### What this task involves
Scan the entries below for the word "docs" and copy every line where it turns up.

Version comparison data
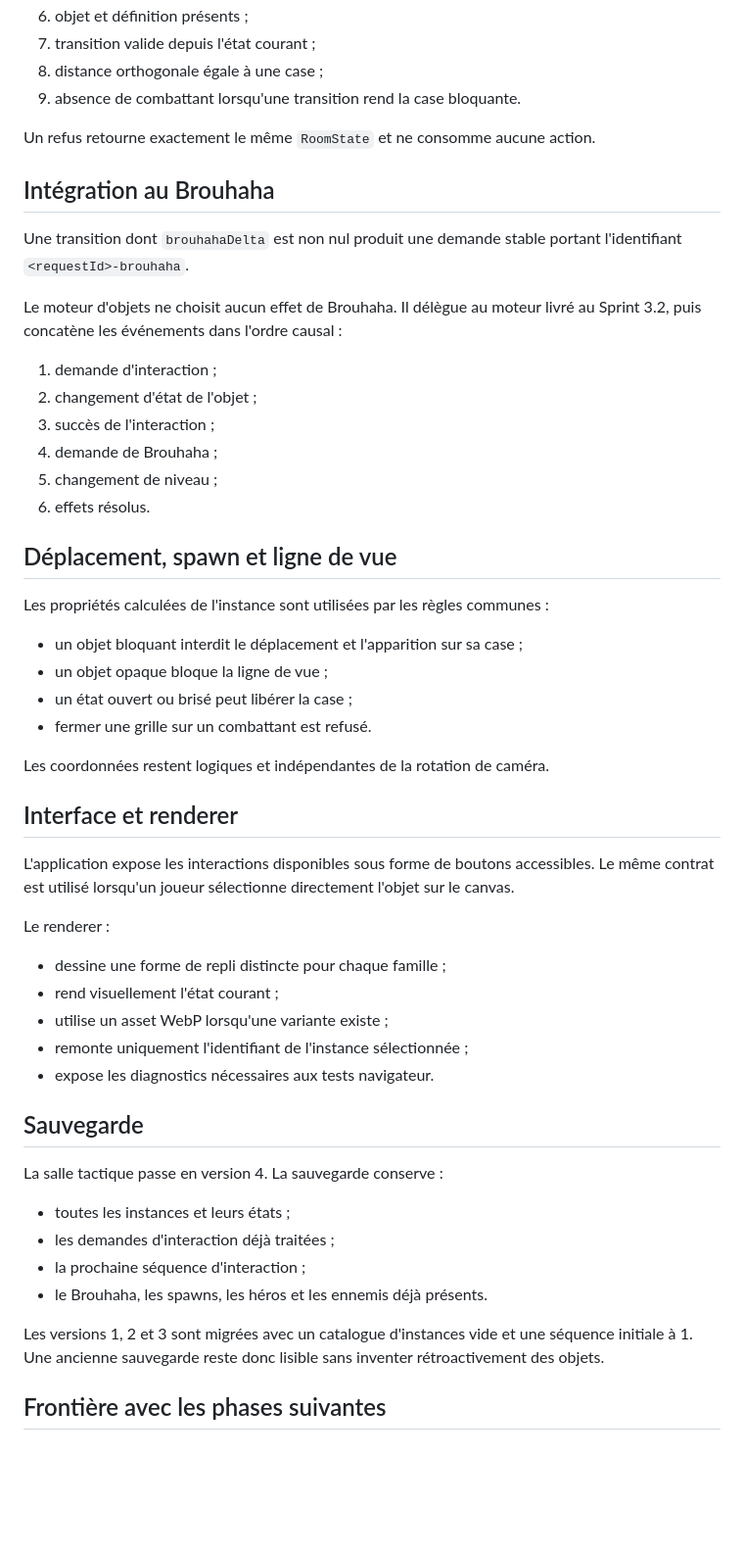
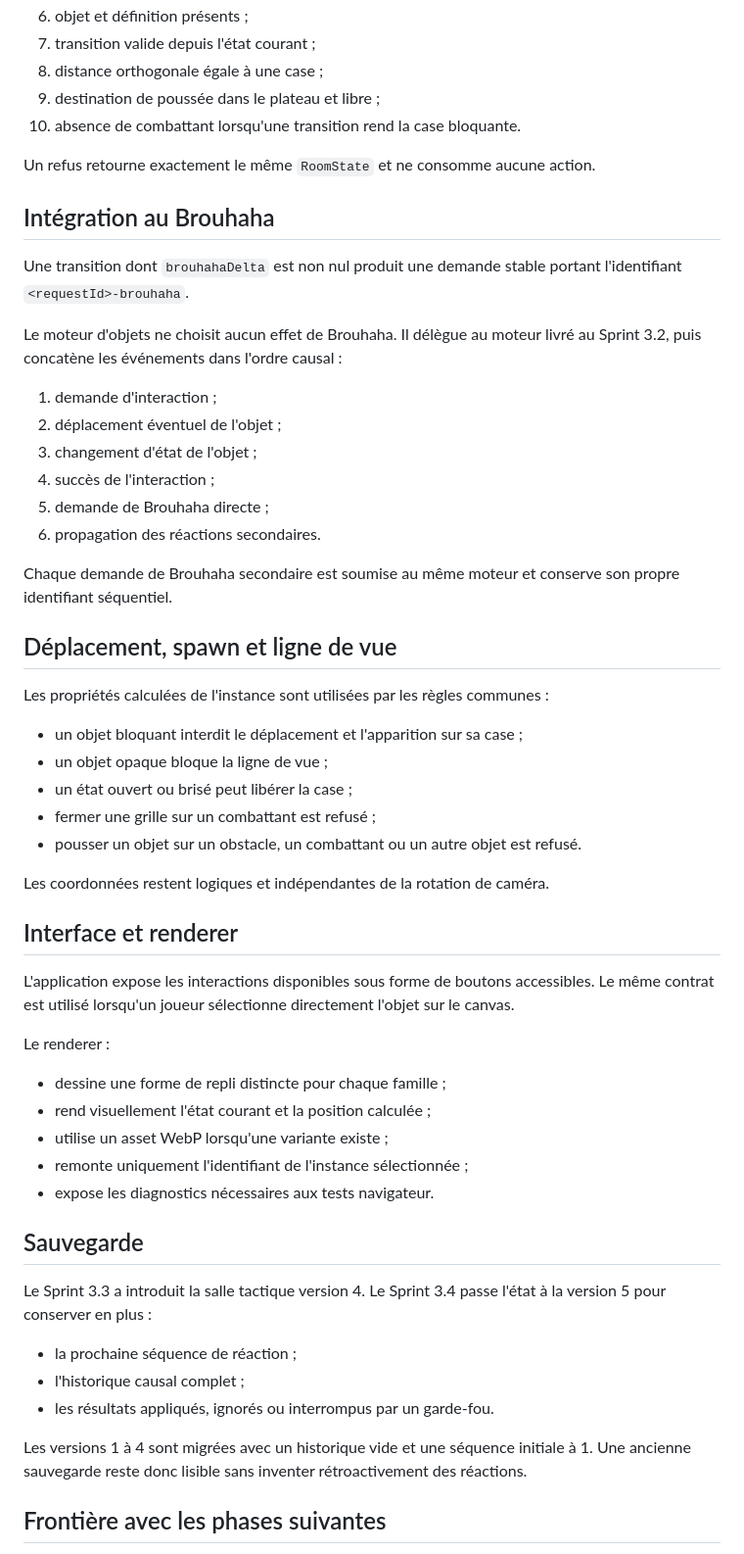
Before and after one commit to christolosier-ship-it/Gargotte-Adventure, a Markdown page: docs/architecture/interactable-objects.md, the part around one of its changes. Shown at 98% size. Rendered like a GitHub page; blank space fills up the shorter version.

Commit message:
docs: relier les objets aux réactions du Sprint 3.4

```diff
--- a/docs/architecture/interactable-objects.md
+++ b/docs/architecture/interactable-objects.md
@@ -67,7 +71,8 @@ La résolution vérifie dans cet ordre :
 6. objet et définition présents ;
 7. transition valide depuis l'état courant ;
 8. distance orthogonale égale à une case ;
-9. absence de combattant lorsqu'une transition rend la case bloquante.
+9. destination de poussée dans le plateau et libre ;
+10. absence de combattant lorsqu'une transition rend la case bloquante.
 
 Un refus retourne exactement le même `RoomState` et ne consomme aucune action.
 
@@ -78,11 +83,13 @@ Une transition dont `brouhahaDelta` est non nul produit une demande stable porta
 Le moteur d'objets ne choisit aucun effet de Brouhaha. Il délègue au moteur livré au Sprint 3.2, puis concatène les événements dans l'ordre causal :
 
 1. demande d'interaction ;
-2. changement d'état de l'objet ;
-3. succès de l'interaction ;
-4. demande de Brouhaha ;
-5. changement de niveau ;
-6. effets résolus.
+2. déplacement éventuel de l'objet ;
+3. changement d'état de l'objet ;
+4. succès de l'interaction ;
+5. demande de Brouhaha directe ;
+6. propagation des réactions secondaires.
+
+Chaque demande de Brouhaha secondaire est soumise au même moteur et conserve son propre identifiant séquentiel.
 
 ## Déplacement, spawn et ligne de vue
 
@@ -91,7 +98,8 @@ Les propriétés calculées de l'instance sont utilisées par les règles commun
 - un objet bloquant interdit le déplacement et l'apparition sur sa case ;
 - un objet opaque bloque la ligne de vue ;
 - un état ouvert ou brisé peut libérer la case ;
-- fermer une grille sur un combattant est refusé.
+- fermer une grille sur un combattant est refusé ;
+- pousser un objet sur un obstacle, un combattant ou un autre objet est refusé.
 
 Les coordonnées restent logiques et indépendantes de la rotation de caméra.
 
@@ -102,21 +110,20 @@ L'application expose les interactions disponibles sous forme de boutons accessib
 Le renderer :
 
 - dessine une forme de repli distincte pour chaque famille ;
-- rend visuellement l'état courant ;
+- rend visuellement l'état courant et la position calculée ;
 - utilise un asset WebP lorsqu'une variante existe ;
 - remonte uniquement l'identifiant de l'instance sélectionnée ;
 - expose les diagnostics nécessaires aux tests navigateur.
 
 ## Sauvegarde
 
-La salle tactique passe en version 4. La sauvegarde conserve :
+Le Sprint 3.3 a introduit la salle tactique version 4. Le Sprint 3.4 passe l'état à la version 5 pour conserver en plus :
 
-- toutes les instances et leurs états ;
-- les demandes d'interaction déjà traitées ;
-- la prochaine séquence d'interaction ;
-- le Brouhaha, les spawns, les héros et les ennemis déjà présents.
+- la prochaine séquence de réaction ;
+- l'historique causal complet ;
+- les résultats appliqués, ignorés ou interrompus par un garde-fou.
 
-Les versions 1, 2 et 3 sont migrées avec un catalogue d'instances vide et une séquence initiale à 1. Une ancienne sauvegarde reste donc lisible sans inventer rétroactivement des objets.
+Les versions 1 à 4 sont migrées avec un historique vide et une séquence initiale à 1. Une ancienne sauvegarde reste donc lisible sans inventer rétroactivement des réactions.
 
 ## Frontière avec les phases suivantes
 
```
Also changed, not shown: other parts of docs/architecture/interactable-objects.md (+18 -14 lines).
==
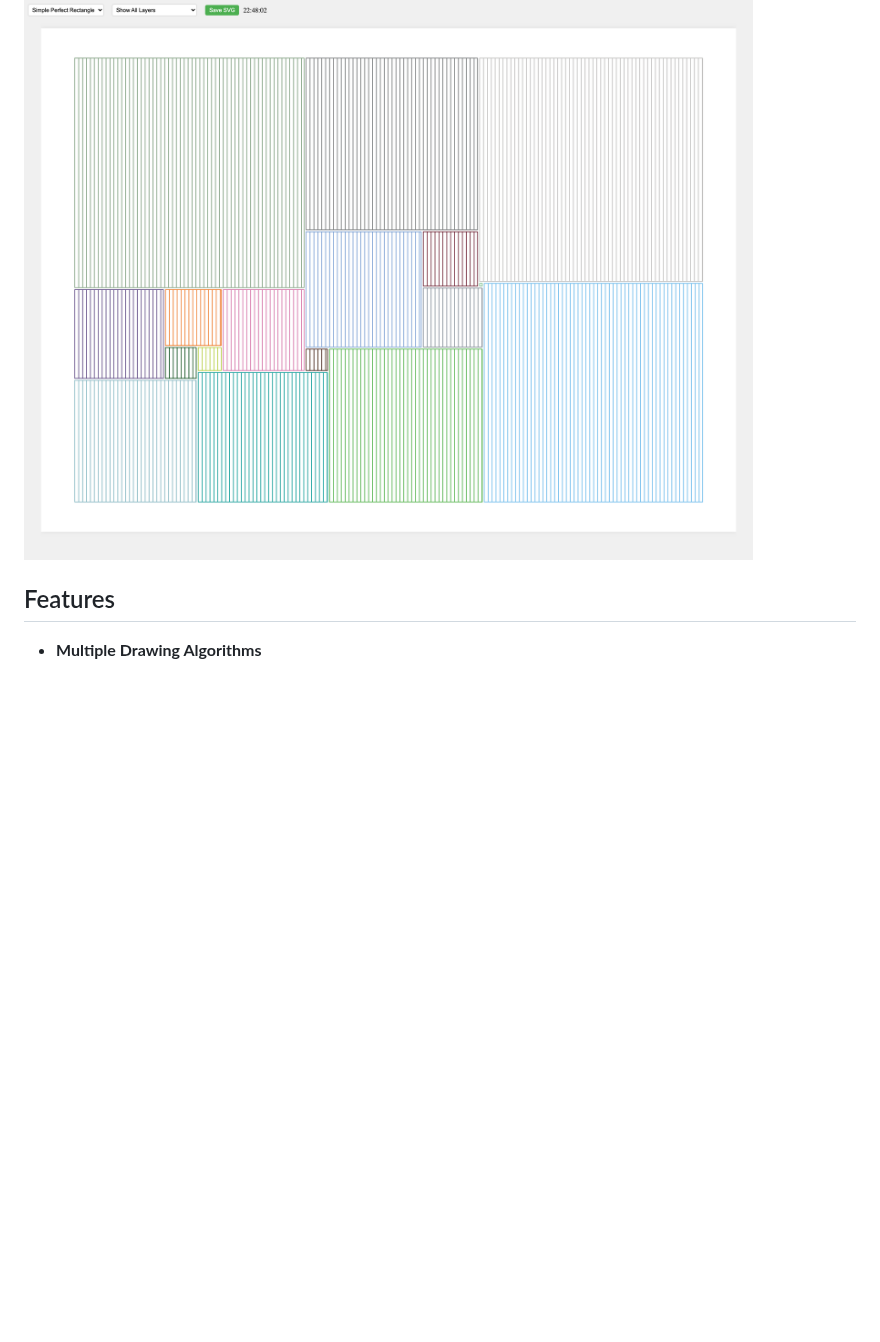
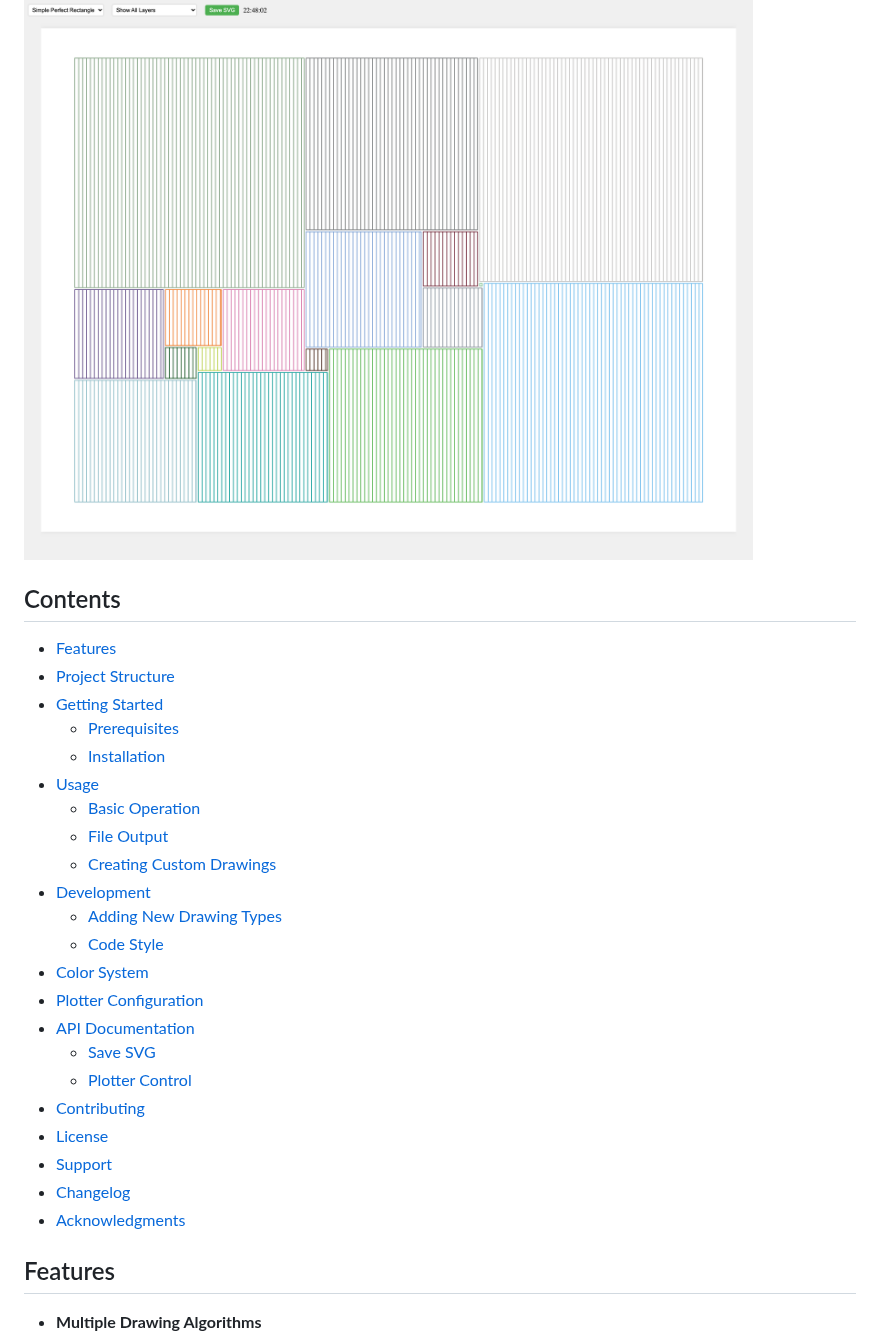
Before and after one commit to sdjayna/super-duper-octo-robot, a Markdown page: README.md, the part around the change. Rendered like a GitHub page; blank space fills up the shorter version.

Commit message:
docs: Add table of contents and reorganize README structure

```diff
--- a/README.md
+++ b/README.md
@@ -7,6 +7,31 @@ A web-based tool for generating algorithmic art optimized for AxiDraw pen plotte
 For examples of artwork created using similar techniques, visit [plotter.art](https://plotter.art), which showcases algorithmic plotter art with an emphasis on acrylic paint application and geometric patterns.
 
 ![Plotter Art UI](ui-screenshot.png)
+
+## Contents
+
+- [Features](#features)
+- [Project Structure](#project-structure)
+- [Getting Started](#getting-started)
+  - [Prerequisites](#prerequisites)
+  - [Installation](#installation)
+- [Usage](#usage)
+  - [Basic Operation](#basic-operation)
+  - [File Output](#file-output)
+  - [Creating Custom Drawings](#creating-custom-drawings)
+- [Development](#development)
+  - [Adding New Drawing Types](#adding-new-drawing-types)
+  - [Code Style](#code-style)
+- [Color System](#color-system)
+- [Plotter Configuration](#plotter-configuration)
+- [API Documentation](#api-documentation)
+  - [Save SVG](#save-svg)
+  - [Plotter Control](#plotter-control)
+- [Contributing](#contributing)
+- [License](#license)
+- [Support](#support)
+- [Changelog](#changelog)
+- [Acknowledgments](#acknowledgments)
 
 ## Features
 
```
* * *
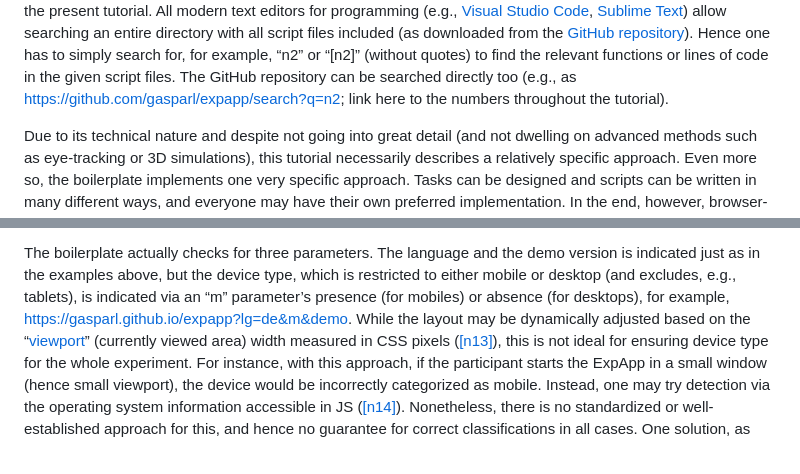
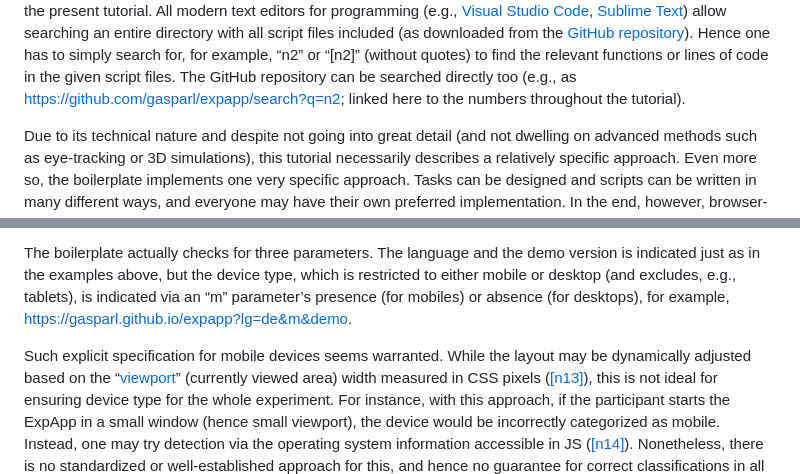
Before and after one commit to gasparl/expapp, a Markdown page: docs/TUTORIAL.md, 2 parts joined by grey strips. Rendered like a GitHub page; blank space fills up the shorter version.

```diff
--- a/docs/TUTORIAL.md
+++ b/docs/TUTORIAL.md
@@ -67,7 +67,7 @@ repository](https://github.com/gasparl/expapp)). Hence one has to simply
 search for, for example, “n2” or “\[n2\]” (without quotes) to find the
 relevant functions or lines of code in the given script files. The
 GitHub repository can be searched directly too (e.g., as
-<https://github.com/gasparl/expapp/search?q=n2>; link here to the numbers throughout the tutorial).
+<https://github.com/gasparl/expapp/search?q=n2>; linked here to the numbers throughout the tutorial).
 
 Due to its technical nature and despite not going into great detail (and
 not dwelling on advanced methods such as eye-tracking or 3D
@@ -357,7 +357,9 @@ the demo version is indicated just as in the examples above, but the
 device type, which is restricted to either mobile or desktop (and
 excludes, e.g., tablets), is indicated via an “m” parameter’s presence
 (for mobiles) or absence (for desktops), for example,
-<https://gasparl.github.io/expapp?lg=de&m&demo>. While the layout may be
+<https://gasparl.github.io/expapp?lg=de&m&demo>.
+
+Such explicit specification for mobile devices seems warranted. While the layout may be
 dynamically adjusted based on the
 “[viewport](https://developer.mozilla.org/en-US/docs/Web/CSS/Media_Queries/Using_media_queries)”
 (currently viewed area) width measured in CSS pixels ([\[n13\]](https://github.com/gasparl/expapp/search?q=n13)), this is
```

### The answer
Before and after one commit to christolosier-ship-it/Gargotte-Adventure, a Markdown page: docs/architecture/interactable-objects.md, the part around one of its changes. Shown at 98% size. Rendered like a GitHub page; blank space fills up the shorter version.
docs: relier les objets aux réactions du Sprint 3.4
--- a/docs/architecture/interactable-objects.md
+++ b/docs/architecture/interactable-objects.md
Also changed, not shown: other parts of docs/architecture/interactable-objects.md (+18 -14 lines).
docs: Add table of contents and reorganize README structure
Before and after one commit to gasparl/expapp, a Markdown page: docs/TUTORIAL.md, 2 parts joined by grey strips. Rendered like a GitHub page; blank space fills up the shorter version.
--- a/docs/TUTORIAL.md
+++ b/docs/TUTORIAL.md
 “[viewport](https://developer.mozilla.org/en-US/docs/Web/CSS/Media_Queries/Using_media_queries)”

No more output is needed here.